Anthony Wickman, CTPO, Freedom Fabrication, Havana, Florida
The problem [for central fabrication facilities] is that we can’t just raise our prices and generate more revenue through price increases so that we can pay our own employees more. Our customers can’t raise their prices—so we have trouble raising our prices.
I think a lot of people in the United States are beginning to realize how underpaid and undervalued they have been for a long time; and the fact of the matter is, businesses in America are making record profits and the quality is getting really bad, but people are just asking for their due.
Instead of giving employees raises to keep them, employers let them go, then wind up paying their inexperienced replacements even more. So the employer doesn’t actually benefit.
And if two people on a four-person team quit, the other two are expected to take up the slack for no extra money, and they won’t feel like doing that.
Scott Williamson, executive director, Opie Choice Network, Gainesville, Florida
I don’t think it’s a long-term benefit to think of your staff as commodities. There’s a lot of money that goes into training and hiring and you want to retain people. So I think it’s very shortsighted to think like that.
Gerald Stark, PhD, MSEM, CPO/L, FAAOP(D), senior clinical specialist, adjunct instructor, Ottobock, Austin, Texas
We need to really understand that the propensity for anxiety and burnout is much higher among our coworkers at this time. We need to watch for that, and help them see what may be happening, because they may not even be aware of it. One thing we really need to especially watch is these younger practitioners; we need to keep our eye on their growth and head off burnout—not only because we invest a large amount of time and resources, but because they represent the very future of our profession. If they leave, you’ll never know how you might have benefitted if they had stayed. They take their experiences and knowledge with them.
An anxious brain is not a thoughtful brain; and COVID made this worse. We’re seeing more patients than ever with a wide variety of issues—at a time when the documentation load for each [clinician] has increased exponentially per patient. Clinicians don’t have time to think in terms of multiple suspension options, pick from 150 different foot designs, or consider the variety of knee designs. They go with what they feel confident with.
However, the pandemic has presented us with some opportunities along with its challenges. We can expand our reach virtually to conduct meetings, consultations, and presentations; pivot resources for underserved individuals and groups in new ways; and in many cases, we can spare organizational budgets and employees the cost and inconvenience of travel and accommodations. Not the least of those advantages is the rediscovery of personal levels of peace, balance, and connectedness with friends and family during increased leisure time that had been invested in traveling to and from to our “work warehouses.”
Jeffery M. Brandt, CPO, director, business development, Ottobock Patient Care; chairman and founder, Ability Prosthetics & Orthotics, Ottobock
Physical therapy practices and other referrals are now exceptionally receptive to our requests to do an educational in-service. Some of that is probably just because they have not had much human interaction; some of it is enthusiasm for an office visitor who wants to come and provide lunch.

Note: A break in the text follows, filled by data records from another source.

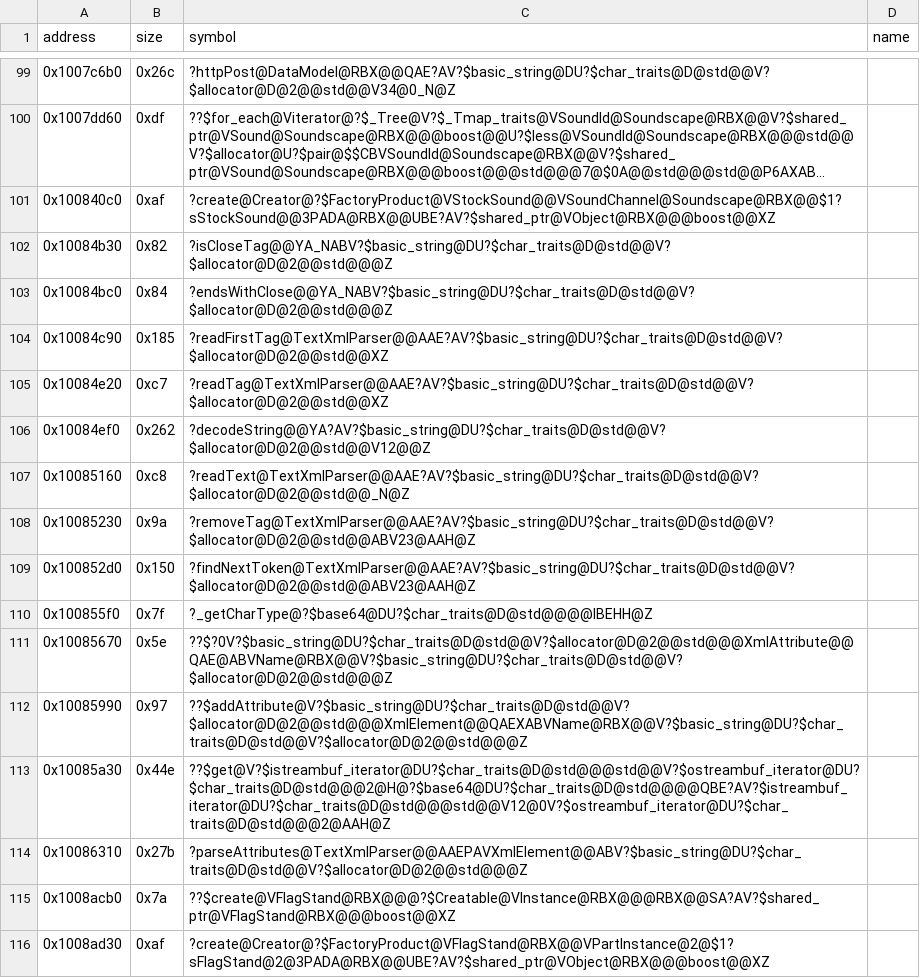
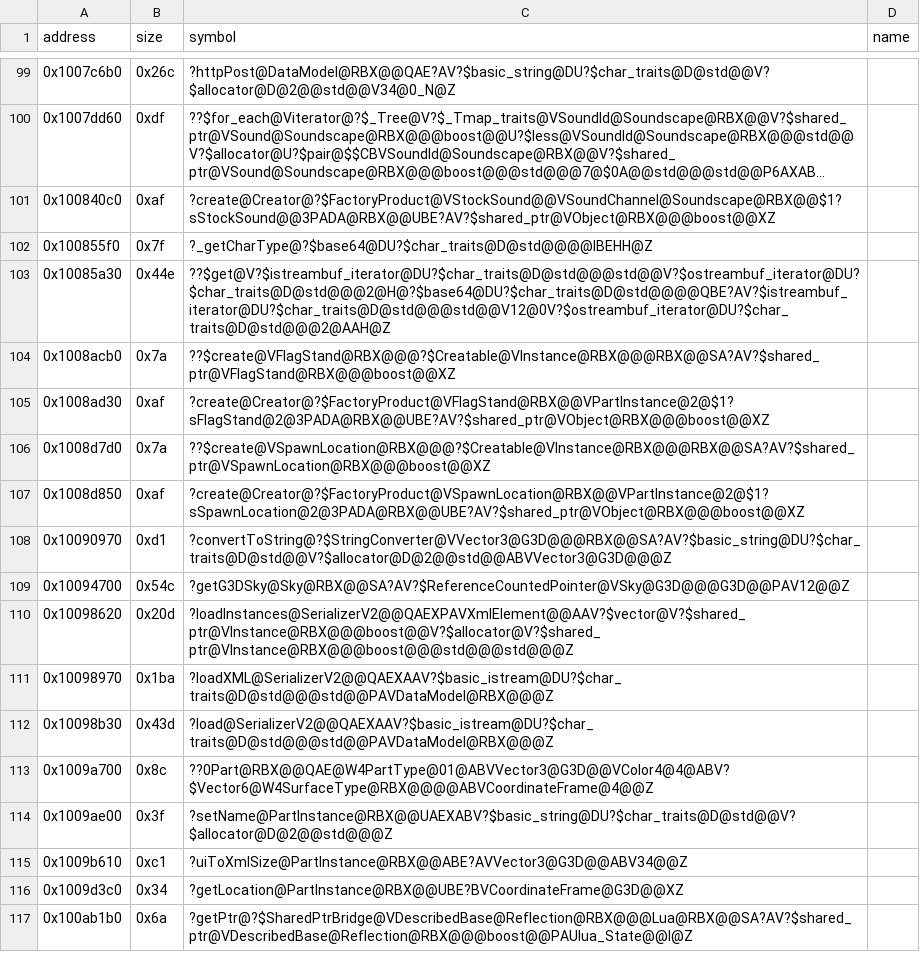
Before and after one commit to Asphaltian/OpenRBX, a CSV file: reccmp/webservice-symbols.csv, drawn as a sheet; only a part is shown, gaps mark what is left out; the shorter side is filled out with more unchanged rows; long unchanged cells end in …; the diff names each change by its address in the sheet, - before the commit and + after, or states it on an @@ line.

Commit message:
Match TextXmlParser's tag readers, decodeString and parseAttributes

```diff
--- a/reccmp/webservice-symbols.csv
+++ b/reccmp/webservice-symbols.csv
-row 102: 0x10084b30 | 0x82 | ?isCloseTag@@YA_NABV?$basic_string@DU?$char_traits@D@std@@V?$allocator@D@2@@std@@@Z
-row 103: 0x10084bc0 | 0x84 | ?endsWithClose@@YA_NABV?$basic_string@DU?$char_traits@D@std@@V?$allocator@D@2@@std@@@Z
-row 104: 0x10084c90 | 0x185 | ?readFirstTag@TextXmlParser@@AAE?AV?$basic_string@DU?$char_traits@D@std@@V?$allocator@D@2@@std@@XZ
-row 105: 0x10084e20 | 0xc7 | ?readTag@TextXmlParser@@AAE?AV?$basic_string@DU?$char_traits@D@std@@V?$allocator@D@2@@std@@XZ
-row 106: 0x10084ef0 | 0x262 | ?decodeString@@YA?AV?$basic_string@DU?$char_traits@D@std@@V?$allocator@D@2@@std@@V12@@Z
-row 107: 0x10085160 | 0xc8 | ?readText@TextXmlParser@@AAE?AV?$basic_string@DU?$char_traits@D@std@@V?$allocator@D@2@@std@@_N@Z
-row 108: 0x10085230 | 0x9a | ?removeTag@TextXmlParser@@AAE?AV?$basic_string@DU?$char_traits@D@std@@V?$allocator@D@2@@std@@ABV23@AAH@Z
-row 109: 0x100852d0 | 0x150 | ?findNextToken@TextXmlParser@@AAE?AV?$basic_string@DU?$char_traits@D@std@@V?$allocator@D@2@@std@@ABV23@AAH@Z
-row 111: 0x10085670 | 0x5e | ??$?0V?$basic_string@DU?$char_traits@D@std@@V?$allocator@D@2@@std@@@XmlAttribute@@QAE@ABVName@RBX@@V?$basic_string@DU?$char_traits@D@std@@V?$allocator@D@2@@std@@@Z
-row 112: 0x10085990 | 0x97 | ??$addAttribute@V?$basic_string@DU?$char_traits@D@std@@V?$allocator@D@2@@std@@@XmlElement@@QAEXABVName@RBX@@V?$basic_string@DU?$char_traits@D@std@@V?$allocator@D@2@@std@@@Z
-row 114: 0x10086310 | 0x27b | ?parseAttributes@TextXmlParser@@AAEPAVXmlElement@@ABV?$basic_string@DU?$char_traits@D@std@@V?$allocator@D@2@@std@@@Z
```
Also changed, not shown: 3 other files.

But some genuinely have an appetite for new knowledge because everybody’s just been keeping their heads above water, so now our referral sources are starting to realize that no one’s been to their office for two years—and they wonder what’s the latest and greatest with prosthetics and orthotics. Two years ago, they wouldn’t have let you in—now, they’re asking for in-service opportunities.
Going to patient homes during COVID was pretty much cut off, but coming out of it, you have people who would prefer a home visit. Now I suspect it might be swinging back to where maybe you might need more than just your van equipped with a router. You might be delivering care in a completely different way in the near future; maybe we’ll see a return to the days when healthcare providers make more house calls again.

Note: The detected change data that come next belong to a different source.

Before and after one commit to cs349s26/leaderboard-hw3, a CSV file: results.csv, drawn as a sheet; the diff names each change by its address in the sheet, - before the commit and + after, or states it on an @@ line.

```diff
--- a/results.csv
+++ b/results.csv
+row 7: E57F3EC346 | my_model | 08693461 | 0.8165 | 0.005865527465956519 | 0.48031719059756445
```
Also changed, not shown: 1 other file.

Accordingly, new hospitals that are being built now are small—and they’re only set up for complex cases. To be hospitalized for a night or two requires a more severe illness than it did 15 or 20 years ago. Once upon a time, we did have home visits, and then the health system kind of corralled everyone to go to an office and then to a hospital; and now we’re back to “don’t go to the hospital— don’t go to an office, we’ll go to your house.”
Read more in “From COVID Chaos, Change is Afoot.”